Muruganantham began thinking about sanitary pads when he realized his wife wasn’t one of the fortunate few. “I saw that my wife was carrying something. She was trying to hide it. So I asked her what it was and she said, ‘None of your business’.”
His wife eventually admitted to him that she was using an old rag to absorb the blood when she had her period. “I saw immediately that it was a cloth so dirty I wouldn’t use it to clean my two-wheeler,” Muruganantham says.
Awareness of the importance of feminine hygiene is low in India partly because the topic is such a taboo. In parts of the country, menstruating women are seen as unclean and forced to live away from the community for a number of days. And it’s common to use old bits of cloth, sticks and even rocks instead of sanitary pads or tampons.
When Muruganantham scolded his wife for using the dirty cloth she explained that sanitary pads were too expensive. “She said she knew about sanitary pads, but if she and women like her started buying them, then they couldn’t buy milk or food.”
For Muruganantham this was a call to action. He began experimenting with sanitary pads and making his own. “I wore a sanitary pad in panties and I made an artificial uterus out of football. I put goat's blood in the bladder and attached it to the panties. Whenever I walked or cycled I'd give the bladder a quick press and blood would go onto the napkin.”
Muruganantham’s obsession with sanitary pads caused problems. After a couple of hours the goat’s blood began to stink and it also leaked onto his clothing. Some of his neighbours thought he had an infectious disease and he was cast out of his village. And when he started giving his experimental sanitary pads to female medical students to try out, his wife left him.
But the setbacks didn’t discourage Muruganantham. Instead of wearing the pads himself, he decided to start collecting and examining used pads from the medical students. This led him to the crucial breakthrough.

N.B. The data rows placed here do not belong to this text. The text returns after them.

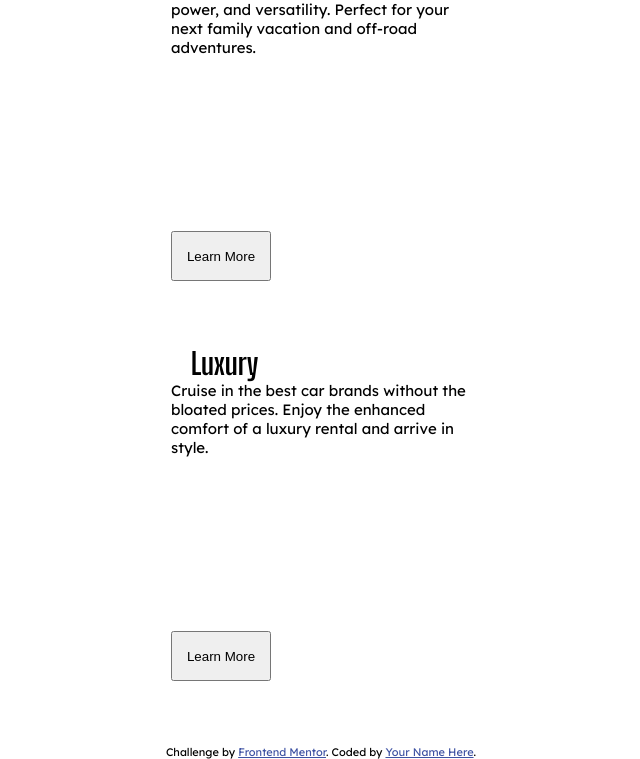
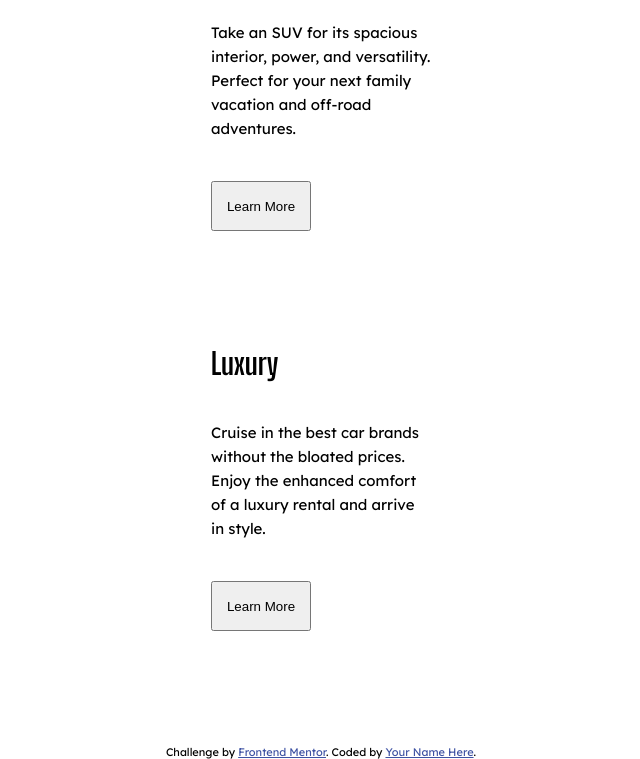
Before and after one commit to Kary01/challenge-3-column-preview-card, a plain HTML site: page index.html in a window 1280 px wide. Shown: the part 555-1314 px from the top of the page, without its empty margins (319-959 px from the left). Drawn offline with Linux system fonts and the light colour scheme.

Commit message:
add content styles

```diff
--- a/css/style.css
+++ b/css/style.css
@@ -62,6 +62,7 @@ body {
   flex-direction: column;
   width: 100%;
   height: 100%;
+  padding: 0 40px;
 }
 
 .section__main--card .card--img {
@@ -72,14 +73,15 @@ body {
 .section__main--card .card--title {
   width: 100%;
   height: auto;
-  padding: 0 20px;
   font-size: 3rem;
   font-family: var(--font-family-title);
 }
 
 .section__main--card .card--copy {
   width: 100%;
-  height: 250px;
+  height: auto;
+  margin: 40px 0;
+  line-height: 2.4rem;
 }
 
 .section__main--card .card--cta {
```
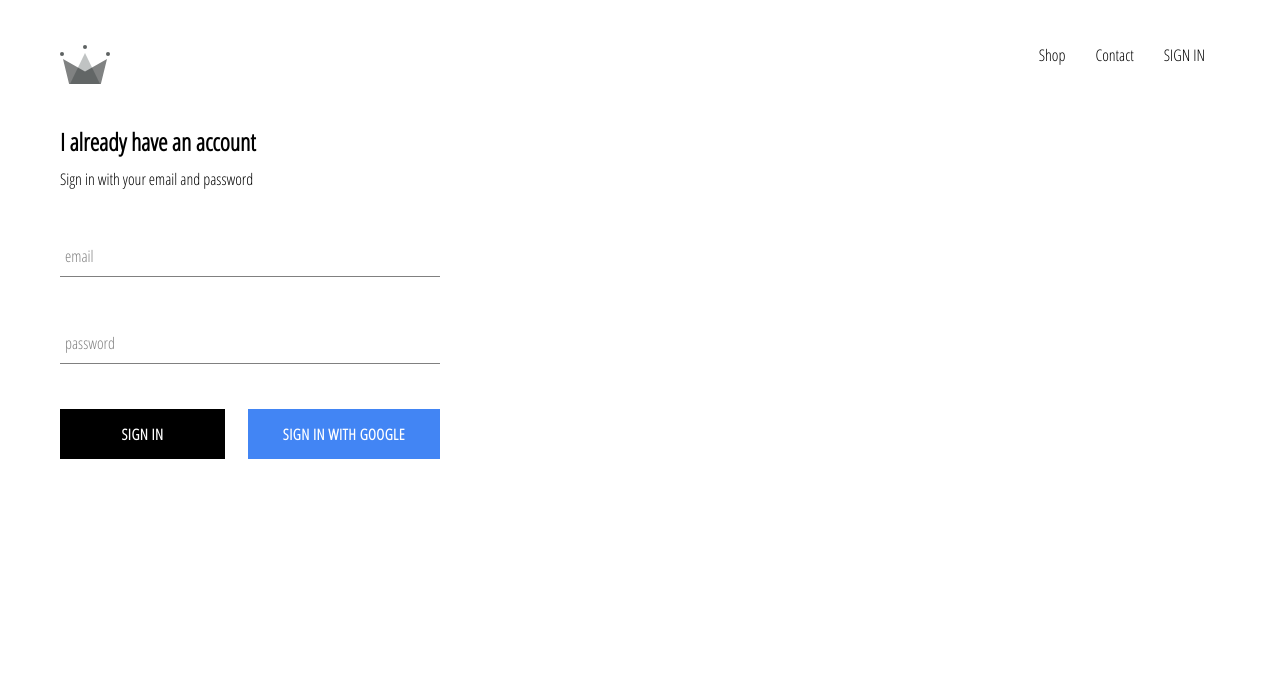
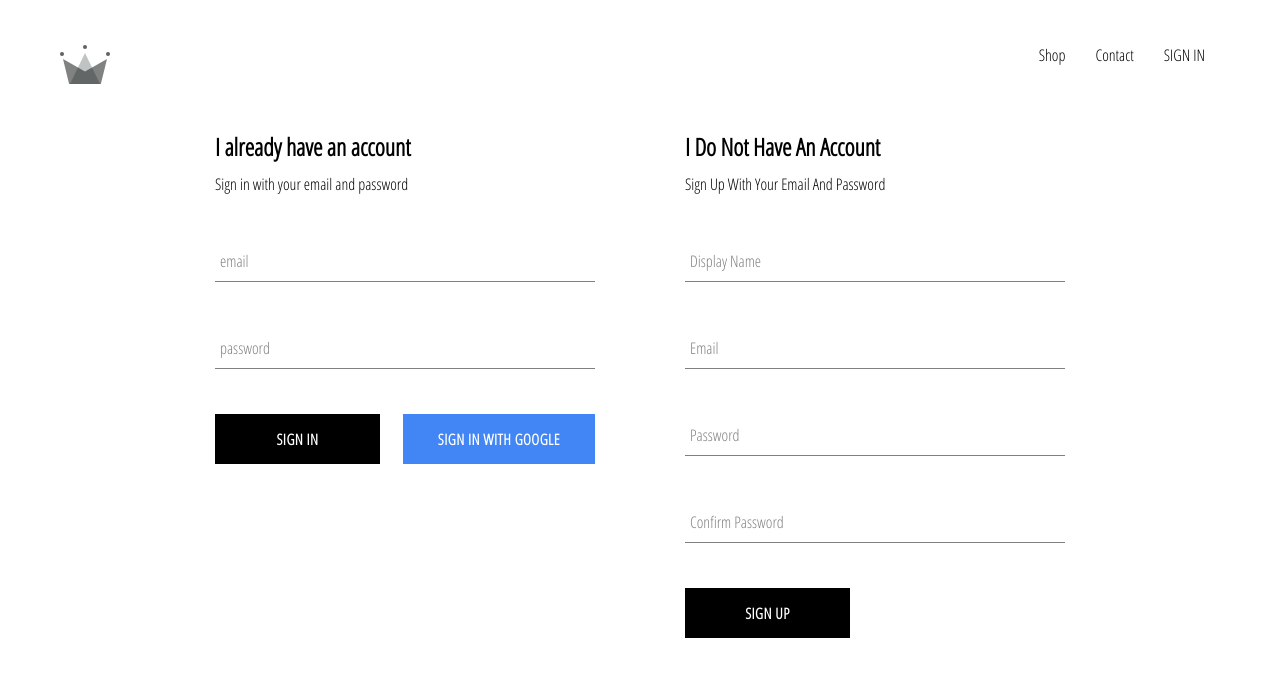
Before and after one commit to jyataslam/crown-clothing, a React (Create React App) app: page /signin in a window 1280 px wide. Shown: the top 676 px of the page. Built offline with nearby package versions, Linux system fonts and the light colour scheme; no server answers.

Commit message:
implemented firebase utils included ability to store authenticated users to our firestore db

```diff
--- a/src/App.js
+++ b/src/App.js
@@ -16,8 +16,27 @@
     unsubscribeFromAuth = null;
 
     componentDidMount() {
-        this.unsubscribeFromAuth = auth.onAuthStateChanged(async (user) => {
-            createUserProfileDocument(user);
+        this.unsubscribeFromAuth = auth.onAuthStateChanged(async (userAuth) => {
+            if (userAuth) {
+                const userRef = await createUserProfileDocument(userAuth);
+
+                userRef.onSnapshot((snapshot) => {
+                    this.setState(
+                        {
+                            currentUser: {
+                                id: snapshot.id,
+                                ...snapshot.data(),
+                            },
+                        },
+                        () => {
+                            console.log(this.state);
+                        }
+                    );
+                });
+            }
+            this.setState({
+                currentUser: userAuth,
+            });
         });
     }
 
--- a/src/components/sign-up/sign-up.js
+++ b/src/components/sign-up/sign-up.js
@@ -0,0 +1,98 @@
+import React from "react";
+
+import FormInput from "../form-input/form-input";
+import CustomButton from "../custom-button/custom-button";
+import "./sign-up.scss";
+
+import { auth, createUserProfileDocument } from "../../firebase/firebase.utils";
+import { useHistory } from "react-router-dom";
+
+class SignUp extends React.Component {
+    state = {
+        displayName: "",
+        email: "",
+        password: "",
+        confirmPassword: "",
+    };
+
+    handleSubmit = async (event) => {
+        event.preventDefault();
+
+        const { displayName, email, password, confirmPassword } = this.state;
+
+        if (password !== confirmPassword) {
+            alert("Passwords Do Not Match");
+            return;
+        }
+
+        try {
+            const { user } = await auth.createUserWithEmailAndPassword(
+                email,
+                password
+            );
+
+            await createUserProfileDocument(user, { displayName });
+
+            this.setState({
+                displayName: "",
+                email: "",
+                password: "",
+                confirmPassword: "",
+            });
+        } catch (error) {
+            console.log(error.message);
+        }
+    };
+
+    handleChange = (event) => {
+        const { name, value } = event.target;
+        this.setState({ [name]: value });
+    };
+
+    render() {
+        const { displayName, email, password, confirmPassword } = this.state;
+        return (
+            <div className="sign-up">
+                <h2 className="title">I Do Not Have An Account</h2>
+                <span>Sign Up With Your Email And Password</span>
+                <form onSubmit={this.handleSubmit} className="sign-up-form">
+                    <FormInput
+                        type="text"
+                        name="displayName"
+                        value={displayName}
+                        onChange={this.handleChange}
+                        label="Display Name"
+                        required
+                    />
+                    <FormInput
+                        type="email"
+                        name="email"
+                        value={email}
+                        onChange={this.handleChange}
+                        label="Email"
+                        required
+                    />
+                    <FormInput
+                        type="password"
+                        name="password"
+                        value={password}
+                        onChange={this.handleChange}
+                        label="Password"
+                        required
+                    />
+                    <FormInput
+                        type="password"
+                        name="confirmPassword"
+                        value={confirmPassword}
+                        onChange={this.handleChange}
+                        label="Confirm Password"
+                        required
+                    />
+                    <CustomButton type="submit">SIGN UP</CustomButton>
+                </form>
+            </div>
+        );
+    }
+}
+
+export default SignUp;
--- a/src/components/sign-up/sign-up.scss
+++ b/src/components/sign-up/sign-up.scss
@@ -0,0 +1,9 @@
+.sign-up {
+    display: flex;
+    flex-direction: column;
+    width: 380px;
+
+    .title {
+        margin: 10px 0;
+    }
+}
--- a/src/pages/sign-in-and-sign-up/sign-in-and-sign-up.js
+++ b/src/pages/sign-in-and-sign-up/sign-in-and-sign-up.js
@@ -1,12 +1,14 @@
 import React from "react";
 
 import SignIn from "../../components/sign-in/sign-in";
+import SignUp from "../../components/sign-up/sign-up";
 import "./sign-in-and-sign-up.styles.scss";
 
 const SignInAndSignUpPage = () => {
     return (
         <div className="sign-in-and-sign-up">
             <SignIn />
+            <SignUp />
         </div>
     );
 };
--- a/src/pages/sign-in-and-sign-up/sign-in-and-sign-up.styles.scss
+++ b/src/pages/sign-in-and-sign-up/sign-in-and-sign-up.styles.scss
@@ -0,0 +1,6 @@
+.sign-in-and-sign-up {
+    width: 850px;
+    display: flex;
+    justify-content: space-between;
+    margin: 30px auto;
+}
```
Also changed, not shown: 1 other file (tests, documents, lock files or other folders).
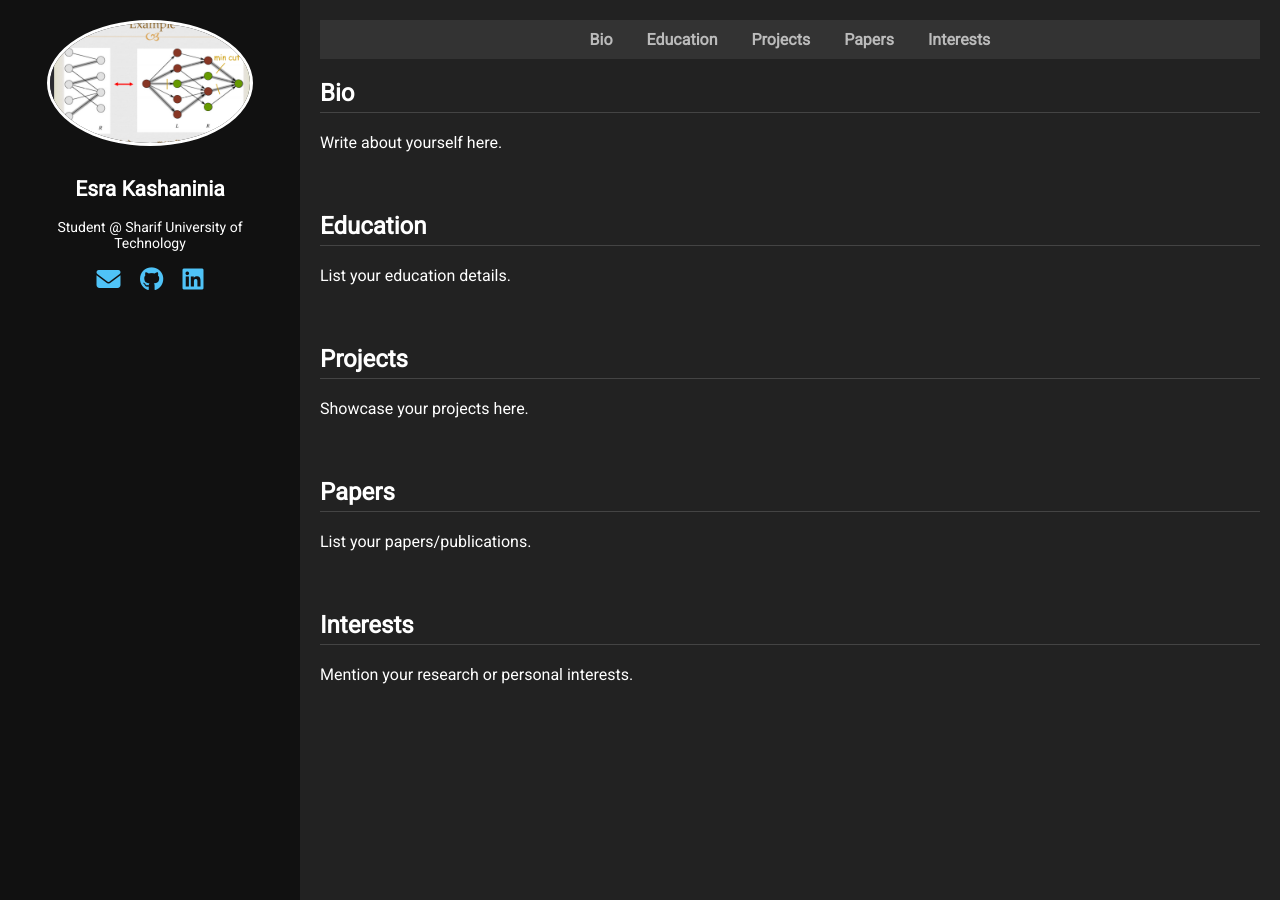
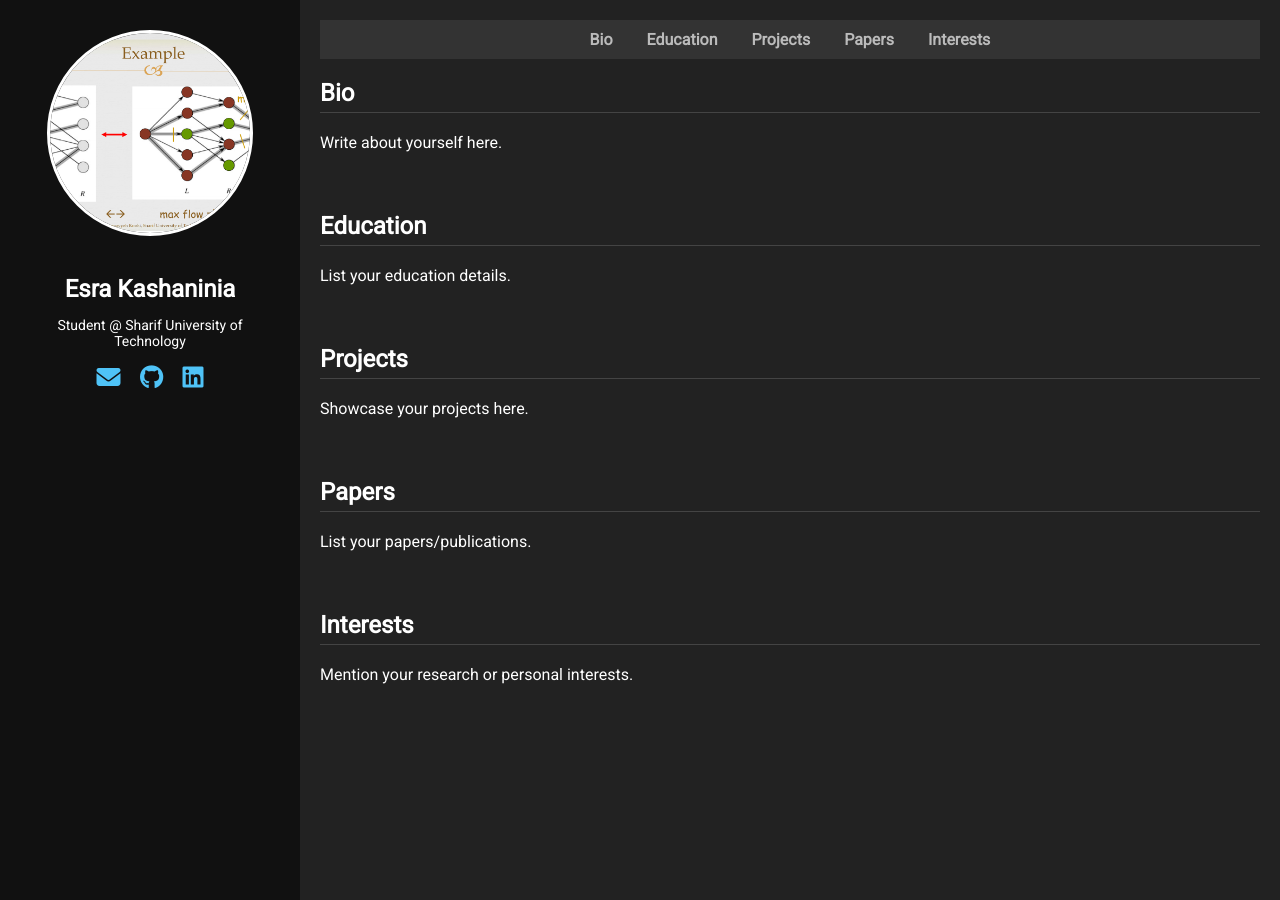
Before and after one commit to Esra-K/Esra-K.github.io, a Jekyll site: the page built from index.md, in a window 1280 px wide. Built offline with Jekyll 4.4.1, drawn with Linux system fonts in a browser that asks for light colours.

Commit message:
increase sidebar fint size

```diff
--- a/assets/css/style.css
+++ b/assets/css/style.css
@@ -21,17 +21,17 @@
   background-color: #111;
   color: white;
   text-align: center;
-  padding: 20px;
+  padding: 30px;
   box-sizing: border-box;
 }
 
 .profile-pic {
   width: 200px;
-  height: 120px;
+  height: 200px;
   border-radius: 50%;
   object-fit: cover;
   border: 3px solid #fff;
-  margin-bottom: 10px;
+  margin-bottom: 15px;
 }
 
 .info {
@@ -79,6 +79,13 @@
   padding-bottom: 5px;
 }
 
+/* make "Esra Kashaninia" on the sidebar bigger */
+.sidebar h2 {
+  font-size: 24px;
+  font-weight: bold;
+  margin-bottom: 10px;
+}
+
 .social-icons {
   margin-top: 15px;
 }
```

“I discovered that pads are not made of ordinary cotton, which releases liquid under pressure but instead, the pads contain cellulose derived from pinewood, which absorbs fast and retains liquid under pressure,” he says.
Once Muruganantham figured out how he could make proper sanitary pads, he began trying to come up with a way to mass-produce the pads cheaply.
After four years trying, Muruganantham came up with a simple machine that could make the pads on a kitchen table, instead of in a factory with multi-million dollar equipment. Muruganantham’s mini sanitary pad machine costs around 1600 US dollars and can be used to produce around 120 pads an hour.
Now, Muruganantham has sold more than 600 of his machines across India. This has not only made it easier for poor women to get hold of proper sanitary pads, it’s also provided some of them with jobs making the pads. And Muruganantham’s wife and village have both taken him back.